**Data listing:**
····················
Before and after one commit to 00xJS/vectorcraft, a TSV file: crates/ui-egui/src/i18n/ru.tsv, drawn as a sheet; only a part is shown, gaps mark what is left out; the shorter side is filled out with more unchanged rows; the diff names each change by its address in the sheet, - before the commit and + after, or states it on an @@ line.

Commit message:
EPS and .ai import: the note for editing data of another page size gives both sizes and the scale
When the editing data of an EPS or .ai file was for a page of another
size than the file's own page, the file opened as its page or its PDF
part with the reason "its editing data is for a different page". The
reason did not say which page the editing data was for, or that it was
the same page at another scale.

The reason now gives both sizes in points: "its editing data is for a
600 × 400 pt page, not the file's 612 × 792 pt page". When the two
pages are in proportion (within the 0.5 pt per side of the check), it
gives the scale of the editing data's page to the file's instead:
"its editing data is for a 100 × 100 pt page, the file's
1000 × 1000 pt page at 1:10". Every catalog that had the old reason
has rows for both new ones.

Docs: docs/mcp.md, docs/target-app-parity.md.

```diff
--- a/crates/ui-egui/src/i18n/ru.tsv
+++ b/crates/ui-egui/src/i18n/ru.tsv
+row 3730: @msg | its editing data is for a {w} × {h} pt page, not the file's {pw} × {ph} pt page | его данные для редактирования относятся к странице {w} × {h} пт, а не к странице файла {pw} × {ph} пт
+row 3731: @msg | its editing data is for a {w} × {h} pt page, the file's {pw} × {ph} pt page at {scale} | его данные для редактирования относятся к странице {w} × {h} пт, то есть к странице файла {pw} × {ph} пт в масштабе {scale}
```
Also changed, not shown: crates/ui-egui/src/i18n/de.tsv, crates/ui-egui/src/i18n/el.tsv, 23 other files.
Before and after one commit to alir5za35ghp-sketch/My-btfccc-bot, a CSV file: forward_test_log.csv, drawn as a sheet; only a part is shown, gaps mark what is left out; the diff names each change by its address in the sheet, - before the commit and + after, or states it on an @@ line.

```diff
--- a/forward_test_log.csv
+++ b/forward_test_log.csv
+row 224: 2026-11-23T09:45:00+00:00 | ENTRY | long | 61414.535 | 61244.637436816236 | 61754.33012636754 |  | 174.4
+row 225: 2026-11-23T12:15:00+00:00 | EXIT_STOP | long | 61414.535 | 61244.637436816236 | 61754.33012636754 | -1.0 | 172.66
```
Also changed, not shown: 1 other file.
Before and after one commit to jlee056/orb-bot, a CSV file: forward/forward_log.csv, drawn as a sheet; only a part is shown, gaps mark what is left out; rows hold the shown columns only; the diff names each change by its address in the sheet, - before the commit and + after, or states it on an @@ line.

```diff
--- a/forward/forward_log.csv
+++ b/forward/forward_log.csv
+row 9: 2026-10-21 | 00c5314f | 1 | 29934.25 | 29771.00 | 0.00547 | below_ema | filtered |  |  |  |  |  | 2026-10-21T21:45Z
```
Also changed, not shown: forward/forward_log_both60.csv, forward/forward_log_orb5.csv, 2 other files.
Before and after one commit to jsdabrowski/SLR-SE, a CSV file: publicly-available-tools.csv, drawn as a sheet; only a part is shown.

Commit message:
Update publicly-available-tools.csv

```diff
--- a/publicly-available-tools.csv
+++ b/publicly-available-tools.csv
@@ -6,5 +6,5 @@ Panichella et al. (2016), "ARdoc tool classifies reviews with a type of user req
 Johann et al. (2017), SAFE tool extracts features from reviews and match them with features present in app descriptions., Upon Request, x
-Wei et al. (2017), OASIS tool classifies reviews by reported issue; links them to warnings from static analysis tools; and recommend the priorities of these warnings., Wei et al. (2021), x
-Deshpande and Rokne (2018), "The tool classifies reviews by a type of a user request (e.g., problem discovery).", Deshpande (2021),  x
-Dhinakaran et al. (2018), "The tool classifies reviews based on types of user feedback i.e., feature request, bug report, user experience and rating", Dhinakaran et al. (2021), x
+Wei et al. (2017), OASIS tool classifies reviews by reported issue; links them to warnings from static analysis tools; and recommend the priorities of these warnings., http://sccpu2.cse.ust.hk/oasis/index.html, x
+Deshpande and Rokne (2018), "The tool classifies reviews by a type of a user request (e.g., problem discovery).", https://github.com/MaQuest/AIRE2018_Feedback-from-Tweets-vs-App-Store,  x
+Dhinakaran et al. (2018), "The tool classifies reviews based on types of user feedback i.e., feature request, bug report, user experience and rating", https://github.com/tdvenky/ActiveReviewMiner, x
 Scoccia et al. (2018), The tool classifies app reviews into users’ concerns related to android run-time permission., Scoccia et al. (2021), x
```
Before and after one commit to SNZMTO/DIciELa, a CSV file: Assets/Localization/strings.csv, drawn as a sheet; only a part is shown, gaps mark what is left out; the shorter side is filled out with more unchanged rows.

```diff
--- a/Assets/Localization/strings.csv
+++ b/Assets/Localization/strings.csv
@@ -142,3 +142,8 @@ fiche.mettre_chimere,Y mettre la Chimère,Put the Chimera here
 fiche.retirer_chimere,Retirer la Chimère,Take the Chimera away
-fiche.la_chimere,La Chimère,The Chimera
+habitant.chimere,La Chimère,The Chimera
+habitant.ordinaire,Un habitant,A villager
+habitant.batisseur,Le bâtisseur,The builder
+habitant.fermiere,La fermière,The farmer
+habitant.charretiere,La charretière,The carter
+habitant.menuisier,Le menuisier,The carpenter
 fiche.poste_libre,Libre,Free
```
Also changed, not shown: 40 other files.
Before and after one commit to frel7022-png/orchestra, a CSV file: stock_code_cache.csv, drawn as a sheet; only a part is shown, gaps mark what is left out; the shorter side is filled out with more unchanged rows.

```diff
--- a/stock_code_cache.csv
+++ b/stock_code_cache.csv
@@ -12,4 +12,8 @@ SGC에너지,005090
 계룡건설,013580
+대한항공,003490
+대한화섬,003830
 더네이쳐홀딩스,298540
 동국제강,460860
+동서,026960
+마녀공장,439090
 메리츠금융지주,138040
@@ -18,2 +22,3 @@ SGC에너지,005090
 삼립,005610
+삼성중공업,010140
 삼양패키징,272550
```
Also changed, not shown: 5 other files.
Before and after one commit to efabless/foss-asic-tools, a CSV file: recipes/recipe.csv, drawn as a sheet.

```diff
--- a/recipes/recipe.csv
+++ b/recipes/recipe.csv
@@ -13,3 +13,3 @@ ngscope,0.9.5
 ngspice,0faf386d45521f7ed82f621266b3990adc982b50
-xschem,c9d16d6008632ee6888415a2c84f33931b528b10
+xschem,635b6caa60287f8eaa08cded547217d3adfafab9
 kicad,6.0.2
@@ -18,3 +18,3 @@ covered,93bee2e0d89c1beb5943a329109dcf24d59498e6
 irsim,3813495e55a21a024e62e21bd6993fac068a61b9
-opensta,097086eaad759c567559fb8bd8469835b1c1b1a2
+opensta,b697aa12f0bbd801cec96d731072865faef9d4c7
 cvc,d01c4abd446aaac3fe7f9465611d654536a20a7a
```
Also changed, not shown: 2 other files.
····················
**What is needed:**
Without leaving anything out, repeat every entry shown above.

**Exercise solution:**
Before and after one commit to 00xJS/vectorcraft, a TSV file: crates/ui-egui/src/i18n/ru.tsv, drawn as a sheet; only a part is shown, gaps mark what is left out; the shorter side is filled out with more unchanged rows; the diff names each change by its address in the sheet, - before the commit and + after, or states it on an @@ line.

Commit message:
EPS and .ai import: the note for editing data of another page size gives both sizes and the scale
When the editing data of an EPS or .ai file was for a page of another
size than the file's own page, the file opened as its page or its PDF
part with the reason "its editing data is for a different page". The
reason did not say which page the editing data was for, or that it was
the same page at another scale.

The reason now gives both sizes in points: "its editing data is for a
600 × 400 pt page, not the file's 612 × 792 pt page". When the two
pages are in proportion (within the 0.5 pt per side of the check), it
gives the scale of the editing data's page to the file's instead:
"its editing data is for a 100 × 100 pt page, the file's
1000 × 1000 pt page at 1:10". Every catalog that had the old reason
has rows for both new ones.

Docs: docs/mcp.md, docs/target-app-parity.md.

```diff
--- a/crates/ui-egui/src/i18n/ru.tsv
+++ b/crates/ui-egui/src/i18n/ru.tsv
+row 3730: @msg | its editing data is for a {w} × {h} pt page, not the file's {pw} × {ph} pt page | его данные для редактирования относятся к странице {w} × {h} пт, а не к странице файла {pw} × {ph} пт
+row 3731: @msg | its editing data is for a {w} × {h} pt page, the file's {pw} × {ph} pt page at {scale} | его данные для редактирования относятся к странице {w} × {h} пт, то есть к странице файла {pw} × {ph} пт в масштабе {scale}
```
Also changed, not shown: crates/ui-egui/src/i18n/de.tsv, crates/ui-egui/src/i18n/el.tsv, 23 other files.
Before and after one commit to alir5za35ghp-sketch/My-btfccc-bot, a CSV file: forward_test_log.csv, drawn as a sheet; only a part is shown, gaps mark what is left out; the diff names each change by its address in the sheet, - before the commit and + after, or states it on an @@ line.

```diff
--- a/forward_test_log.csv
+++ b/forward_test_log.csv
+row 224: 2026-11-23T09:45:00+00:00 | ENTRY | long | 61414.535 | 61244.637436816236 | 61754.33012636754 |  | 174.4
+row 225: 2026-11-23T12:15:00+00:00 | EXIT_STOP | long | 61414.535 | 61244.637436816236 | 61754.33012636754 | -1.0 | 172.66
```
Also changed, not shown: 1 other file.
Before and after one commit to jlee056/orb-bot, a CSV file: forward/forward_log.csv, drawn as a sheet; only a part is shown, gaps mark what is left out; rows hold the shown columns only; the diff names each change by its address in the sheet, - before the commit and + after, or states it on an @@ line.

```diff
--- a/forward/forward_log.csv
+++ b/forward/forward_log.csv
+row 9: 2026-10-21 | 00c5314f | 1 | 29934.25 | 29771.00 | 0.00547 | below_ema | filtered |  |  |  |  |  | 2026-10-21T21:45Z
```
Also changed, not shown: forward/forward_log_both60.csv, forward/forward_log_orb5.csv, 2 other files.
Before and after one commit to jsdabrowski/SLR-SE, a CSV file: publicly-available-tools.csv, drawn as a sheet; only a part is shown.

Commit message:
Update publicly-available-tools.csv

```diff
--- a/publicly-available-tools.csv
+++ b/publicly-available-tools.csv
@@ -6,5 +6,5 @@ Panichella et al. (2016), "ARdoc tool classifies reviews with a type of user req
 Johann et al. (2017), SAFE tool extracts features from reviews and match them with features present in app descriptions., Upon Request, x
-Wei et al. (2017), OASIS tool classifies reviews by reported issue; links them to warnings from static analysis tools; and recommend the priorities of these warnings., Wei et al. (2021), x
-Deshpande and Rokne (2018), "The tool classifies reviews by a type of a user request (e.g., problem discovery).", Deshpande (2021),  x
-Dhinakaran et al. (2018), "The tool classifies reviews based on types of user feedback i.e., feature request, bug report, user experience and rating", Dhinakaran et al. (2021), x
+Wei et al. (2017), OASIS tool classifies reviews by reported issue; links them to warnings from static analysis tools; and recommend the priorities of these warnings., http://sccpu2.cse.ust.hk/oasis/index.html, x
+Deshpande and Rokne (2018), "The tool classifies reviews by a type of a user request (e.g., problem discovery).", https://github.com/MaQuest/AIRE2018_Feedback-from-Tweets-vs-App-Store,  x
+Dhinakaran et al. (2018), "The tool classifies reviews based on types of user feedback i.e., feature request, bug report, user experience and rating", https://github.com/tdvenky/ActiveReviewMiner, x
 Scoccia et al. (2018), The tool classifies app reviews into users’ concerns related to android run-time permission., Scoccia et al. (2021), x
```
Before and after one commit to SNZMTO/DIciELa, a CSV file: Assets/Localization/strings.csv, drawn as a sheet; only a part is shown, gaps mark what is left out; the shorter side is filled out with more unchanged rows.

```diff
--- a/Assets/Localization/strings.csv
+++ b/Assets/Localization/strings.csv
@@ -142,3 +142,8 @@ fiche.mettre_chimere,Y mettre la Chimère,Put the Chimera here
 fiche.retirer_chimere,Retirer la Chimère,Take the Chimera away
-fiche.la_chimere,La Chimère,The Chimera
+habitant.chimere,La Chimère,The Chimera
+habitant.ordinaire,Un habitant,A villager
+habitant.batisseur,Le bâtisseur,The builder
+habitant.fermiere,La fermière,The farmer
+habitant.charretiere,La charretière,The carter
+habitant.menuisier,Le menuisier,The carpenter
 fiche.poste_libre,Libre,Free
```
Also changed, not shown: 40 other files.
Before and after one commit to frel7022-png/orchestra, a CSV file: stock_code_cache.csv, drawn as a sheet; only a part is shown, gaps mark what is left out; the shorter side is filled out with more unchanged rows.

```diff
--- a/stock_code_cache.csv
+++ b/stock_code_cache.csv
@@ -12,4 +12,8 @@ SGC에너지,005090
 계룡건설,013580
+대한항공,003490
+대한화섬,003830
 더네이쳐홀딩스,298540
 동국제강,460860
+동서,026960
+마녀공장,439090
 메리츠금융지주,138040
@@ -18,2 +22,3 @@ SGC에너지,005090
 삼립,005610
+삼성중공업,010140
 삼양패키징,272550
```
Also changed, not shown: 5 other files.
Before and after one commit to efabless/foss-asic-tools, a CSV file: recipes/recipe.csv, drawn as a sheet.

```diff
--- a/recipes/recipe.csv
+++ b/recipes/recipe.csv
@@ -13,3 +13,3 @@ ngscope,0.9.5
 ngspice,0faf386d45521f7ed82f621266b3990adc982b50
-xschem,c9d16d6008632ee6888415a2c84f33931b528b10
+xschem,635b6caa60287f8eaa08cded547217d3adfafab9
 kicad,6.0.2
@@ -18,3 +18,3 @@ covered,93bee2e0d89c1beb5943a329109dcf24d59498e6
 irsim,3813495e55a21a024e62e21bd6993fac068a61b9
-opensta,097086eaad759c567559fb8bd8469835b1c1b1a2
+opensta,b697aa12f0bbd801cec96d731072865faef9d4c7
 cvc,d01c4abd446aaac3fe7f9465611d654536a20a7a
```
Also changed, not shown: 2 other files.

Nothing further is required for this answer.